It’s impossible to ignore the signs that nonprofits are entering a new era of financial reckoning, including the compromise 2011 budget passed last month, the 2012 budget plan, the various 12-year plans to reduce the Federal deficit by no less than four trillion dollars, the first year of baby boomers coming up for Medicaid, and the fact that by 2015 Social Security will be cash negative.

In a compromise over the 2011 budget, Congress and the White House agreed to cut $40 billion from last year’s budget. Across-the-board reductions of 0.2 percent were made in addition to cuts in the arts, community health centers, national and community service, family planning, and many other programs. According to the Chronicle of Philanthropy, “nearly every kind of nonprofit program financed by the government will have to fight to keep the budget scalpel at bay.”

That nonprofits must reconsider their relationship to the Federal government seems altogether obvious, but what does this mean? Some conservative thinkers believe that nonprofit dependence on government funding has always been inappropriate and has kept the sector from developing sustainable levels of private funding. According to the Chronicle, observers such as Howard Husock of the Manhattan Institute for Policy Research propose that the current crisis is an “opportunity” for private donors to pick up the slack.

Given that saving nonprofits was hardly top priority for the country’s wealthy corporations and citizens during the recession, this solution seems far-fetched. On the other hand, the lobby to prevent budget cuts may be just as idealistic. Liberals who believe the government can best serve its citizens by funding nonprofits are calling for aggressive advocacy against the cuts that will undoubtedly burden vulnerable people and communities. But few clear alternatives have been proposed. Any effective plan to save nonprofit funding will necessarily involve detailed ideas for reducing program and administrative costs, not to mention a compelling case for changing tax policy, which never gets much traction.

Perhaps the real battleground is closer to home, where the fiscal outlook may be even bleaker.  Closing the Federal budget gap will entail cuts to already struggling state and local governments, which constitute a huge portion of public spending on human services programs. One quarter of state funding comes from the Federal government, even more in recent years due to the 2009-2010 stimulus package.

Now states are certain to slash their nonprofit funding, especially because most are in a state of crisis over unfunded pension and retirement liabilities. Last week’s Pew Center on the States report described the estimated $1.3 to $2.4 trillion in payout obligations paralyzing state coffers, and how rising Medicaid costs are adding to debt that will certainly put downward pressure on human services spending. And just like at the national level, raising state taxes to increase revenues is an unpopular solution, and not easily achieved due to requirements for legislative super majorities and public voting.
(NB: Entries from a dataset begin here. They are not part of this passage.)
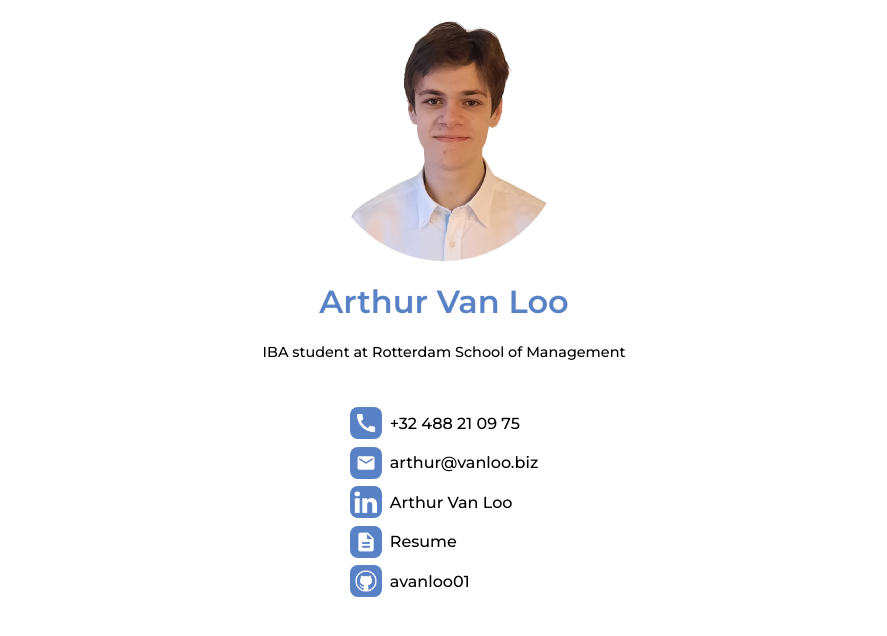
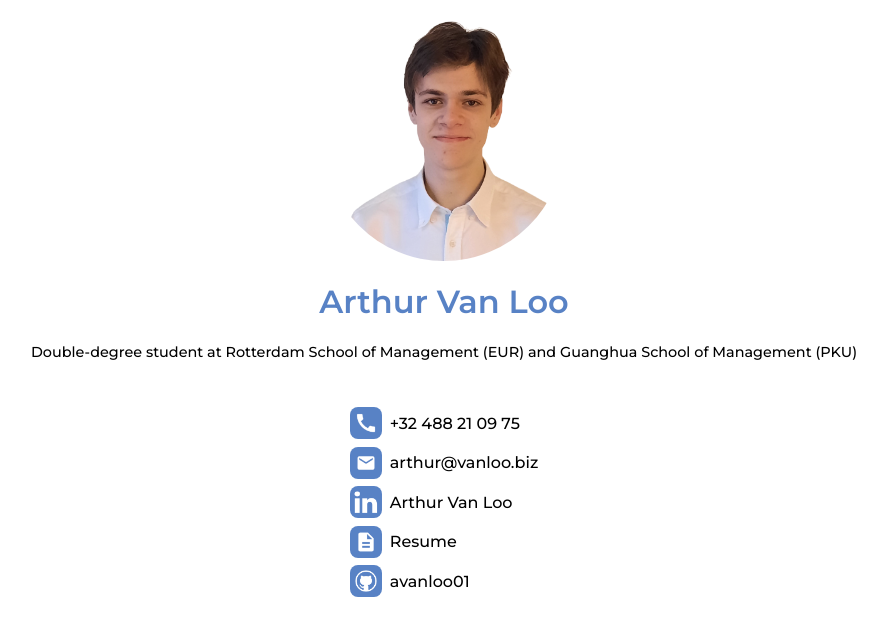
Before and after one commit to avanloo01/businessCard, an Angular app: page / in a window 1280 px wide. Shown: the top 636 px of the page, without its empty margins (196-1083 px from the left). Built offline with nearby package versions, Linux system fonts and the light colour scheme.

Commit message:
Update home.component.html
Update profile descr

```diff
--- a/src/app/Components/home/home.component.html
+++ b/src/app/Components/home/home.component.html
@@ -1,7 +1,7 @@
 <div class="mainContent">
     <div id="Profile"></div>
     <h1 id="username">Arthur Van Loo</h1>
-    <h2 id="userInfo">IBA student at Rotterdam School of Management</h2>
+    <h2 id="userInfo">Double-degree student at Rotterdam School of Management (EUR) and Guanghua School of Management (PKU)</h2>
     <div class="icons">
         <div class="iconGroup">
             <a href="tel:+32 488 21 09 75" class="contactInfo" target="_blank">
```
But funding trickles down even further, to the local governments that receive almost a third of their revenues from states. As the GAO reported in its April 2011 Update, local governments are in a precarious position with respect to the rising cost of health care for their workforces and retirees. According to the report, state and local governments can expect that “the fiscal position of the sector will steadily decline through 2060 absent any policy changes.”
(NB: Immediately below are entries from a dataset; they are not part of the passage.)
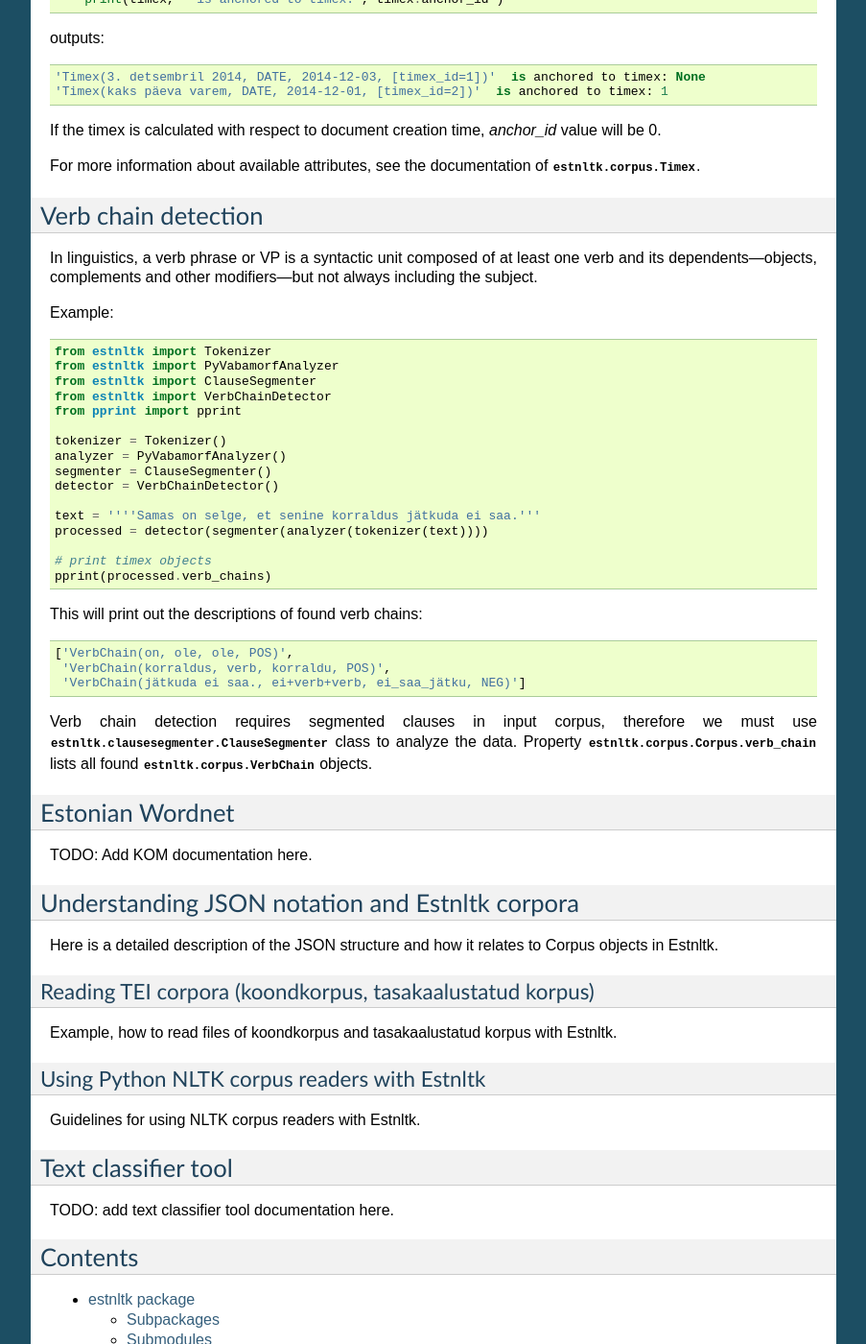
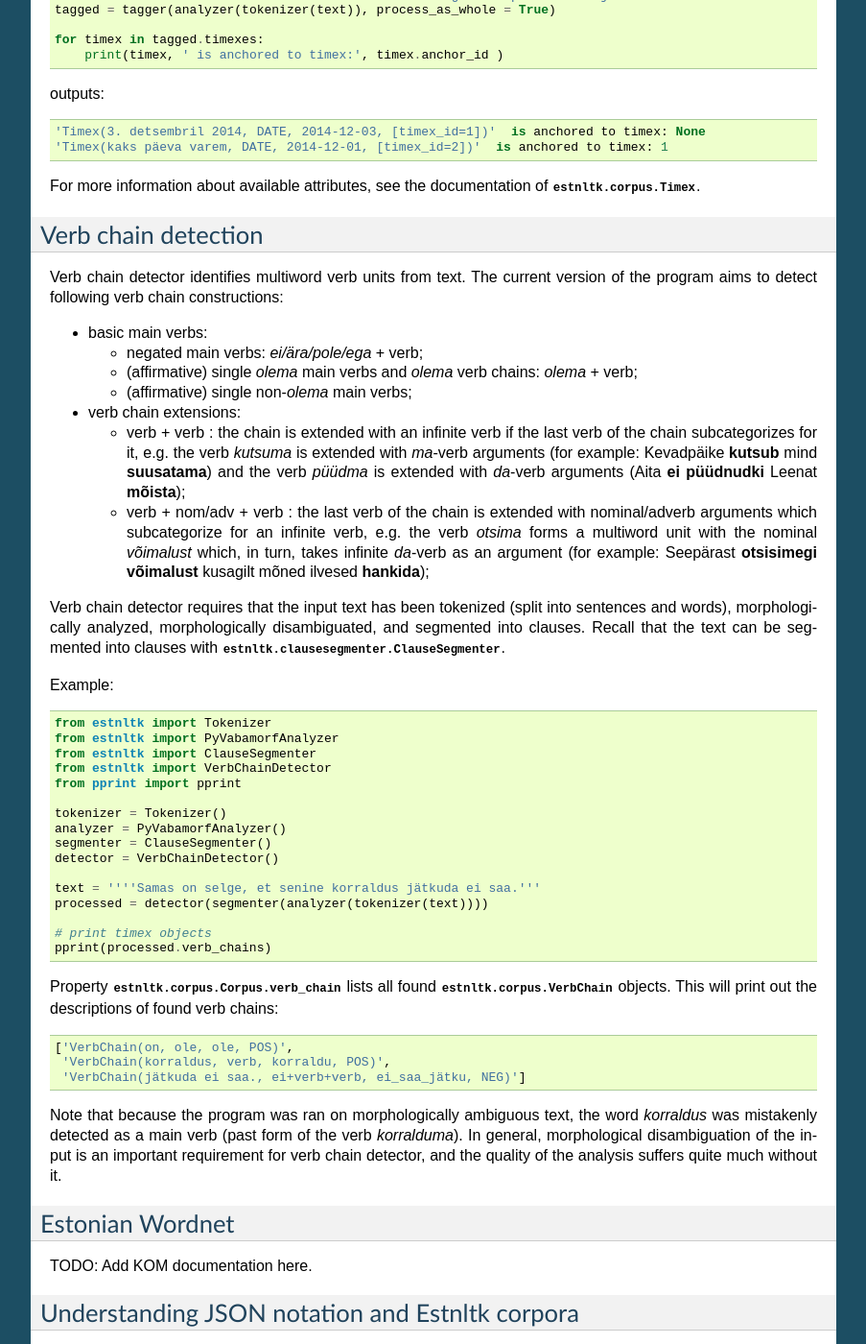
Before and after one commit to estnltk/estnltk, a Sphinx documentation site: the page built from docs/index.rst, in a window 1280 px wide and 1400 px high, scrolled down 10768 px. Shown: the whole window at 96% size, without its empty margins (198-1101 px from the left). Built offline with Sphinx 7.4.7, drawn with Linux system fonts in a browser that asks for light colours; pages that are not in the unit, such as notebooks, are missing from menus; some of the changed text lies outside the part shown.

Commit message:
Updated (the source of) documentation on verb chain detector, timex tagger, clause segmenter.

```diff
--- a/docs/index.rst
+++ b/docs/index.rst
@@ -380,8 +380,8 @@ See `documentation`_ for possible parameters.
 Clause segmenter
 ================
 A simple sentence, also called an independent clause, typically contains a finite verb, and expresses a complete thought.
-However, in many cases, natural language sentences are long and complex, consisting of two or more clauses joined together.
-The clause structure can be made even more complex by embedded clauses, which are inserted into other clauses, and divide their parents into two halves.
+However, natural language sentences can also be long and complex, consisting of two or more clauses joined together.
+The clause structure can be made even more complex by embedded clauses, which divide their parent clauses into two halves.
 
 Clause segmenter makes it possible to extract clauses from a complex sentence and treat them independently::
 
@@ -396,7 +396,8 @@ Clause segmenter makes it possible to extract clauses from a complex sentence an
 
     segmented = segmenter(analyzer(tokenizer(text)))
 
-Clause segmenter requires that the input text has been tokenized (split into sentences and words) and morphologically analyzed (and also disambiguated, if possible).
+Clause segmenter requires that the input text has been tokenized (split into sentences and words) and morphologically analyzed and disambiguated (the program also works on morphologically ambiguous text, but the quality of the analysis is expected to be worse than on morphologically disambiguated text).
+
 The segmenter annotates clause boundaries between words, and start and end locations of embedded clauses.
 Based on the annotation, each word in the sentence is associated with a clause index.
 Following is an example on how to access both the initial clause annotations, and also clause indexes of the words::
@@ -553,7 +554,7 @@ According to TimeML, four types of temporal expressions are distinguished:
 * DURATIONs, e.g. *viis päeva* (*five days*)
 * SETs of times, e.g. *igal aastal* (*on every year*)
 
-Temporal expressions tagger requires that the input text has been tokenized (split into sentences and words), and morphologically analyzed (and also disambiguated, if possible).
+Temporal expressions tagger requires that the input text has been tokenized (split into sentences and words), morphologically analyzed and disambiguated (the program also works on morphologically ambiguous text, but the quality of the analysis is expected to be worse than on morphologically disambiguated text).
 
 Example::
 
@@ -579,7 +580,7 @@ This prints found temporal expressions::
 
 Note that the relative temporal expressions (such as *eile* (*yesterday*)) are normalized according to the date when the program was run (in the previous example: December 3, 2014).
 This behaviour can be changed by supplying `creation_date` argument to the tagger.
-For example, let's tag the text given date June 10 1995::
+For example, let's tag the text given date June 10, 1995::
 
     # retag with a new creation date
     import datetime
@@ -620,14 +621,30 @@ outputs::
     'Timex(3. detsembril 2014, DATE, 2014-12-03, [timex_id=1])'  is anchored to timex: None
     'Timex(kaks päeva varem, DATE, 2014-12-01, [timex_id=2])'  is anchored to timex: 1
 
-If the timex is calculated with respect to document creation time, `anchor_id` value will be 0.
+.. If the timex is calculated with respect to document creation time, `anchor_id` value will be 0.
 
 For more information about available attributes, see the documentation of :class:`estnltk.corpus.Timex`.
 
 Verb chain detection
 ====================
 
-In linguistics, a verb phrase or VP is a syntactic unit composed of at least one verb and its dependents—objects, complements and other modifiers—but not always including the subject.
+Verb chain detector identifies multiword verb units from text.
+The current version of the program aims to detect following verb chain constructions:
+
+* basic main verbs:
+
+  * negated main verbs: *ei/ära/pole/ega* + verb;
+  * (affirmative) single *olema* main verbs and *olema* verb chains: *olema* + verb;
+  * (affirmative) single non-*olema* main verbs;
+
+* verb chain extensions:
+
+  * verb + verb : the chain is extended with an infinite verb if the last verb of the chain subcategorizes for it, e.g. the verb *kutsuma* is extended with *ma*-verb arguments (for example: Kevadpäike **kutsub** mind **suusatama**) and the verb *püüdma* is extended with *da*-verb arguments (Aita **ei püüdnudki** Leenat **mõista**);
+
+  * verb + nom/adv + verb : the last verb of the chain is extended with nominal/adverb arguments which subcategorize for an infinite verb, e.g. the verb *otsima* forms a multiword unit with the nominal *võimalust* which, in turn, takes infinite *da*-verb as an argument (for example: Seepärast **otsisimegi võimalust** kusagilt mõned ilvesed **hankida**);
+
+Verb chain detector requires that the input text has been tokenized (split into sentences and words), morphologically analyzed, morphologically disambiguated, and segmented into clauses.
+Recall that the text can be segmented into clauses with :class:`estnltk.clausesegmenter.ClauseSegmenter`.
 
 Example::
 
@@ -648,14 +665,16 @@ Example::
     # print timex objects
     pprint(processed.verb_chains)
 
+Property :class:`estnltk.corpus.Corpus.verb_chain` lists all found :class:`estnltk.corpus.VerbChain` objects.
 This will print out the descriptions of found verb chains::
 
     ['VerbChain(on, ole, ole, POS)',
      'VerbChain(korraldus, verb, korraldu, POS)',
      'VerbChain(jätkuda ei saa., ei+verb+verb, ei_saa_jätku, NEG)']
 
-Verb chain detection requires segmented clauses in input corpus, therefore we must use :class:`estnltk.clausesegmenter.ClauseSegmenter` class to analyze the data.
-Property :class:`estnltk.corpus.Corpus.verb_chain` lists all found :class:`estnltk.corpus.VerbChain` objects.
+Note that because the program was ran on morphologically ambiguous text, the word *korraldus* was mistakenly detected as a main verb (past form of the verb *korralduma*).
+In general, morphological disambiguation of the input is an important requirement for verb chain detector, and the quality of the analysis suffers quite much without it.
+
 
 
 Estonian Wordnet
```
Also changed, not shown: other parts of docs/index.rst (+1 -1 lines).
Talk of a “new era for nonprofits” under the Obama administration once referred to the President’s ideas for building new government-nonprofit partnerships, expanding social entrepreneurship, and scaling up effective community programs to the national level. Now this new era is looking a lot less rosy. Greater reliance on nonprofits to deliver essential services assumed a proportionate allocation of funds. But partnerships with nonprofits always take a hit when budgets are cut at every level of government, and all the nonprofit innovation in the world can’t make up for a lack of public investment in the work it’s entrusted to do.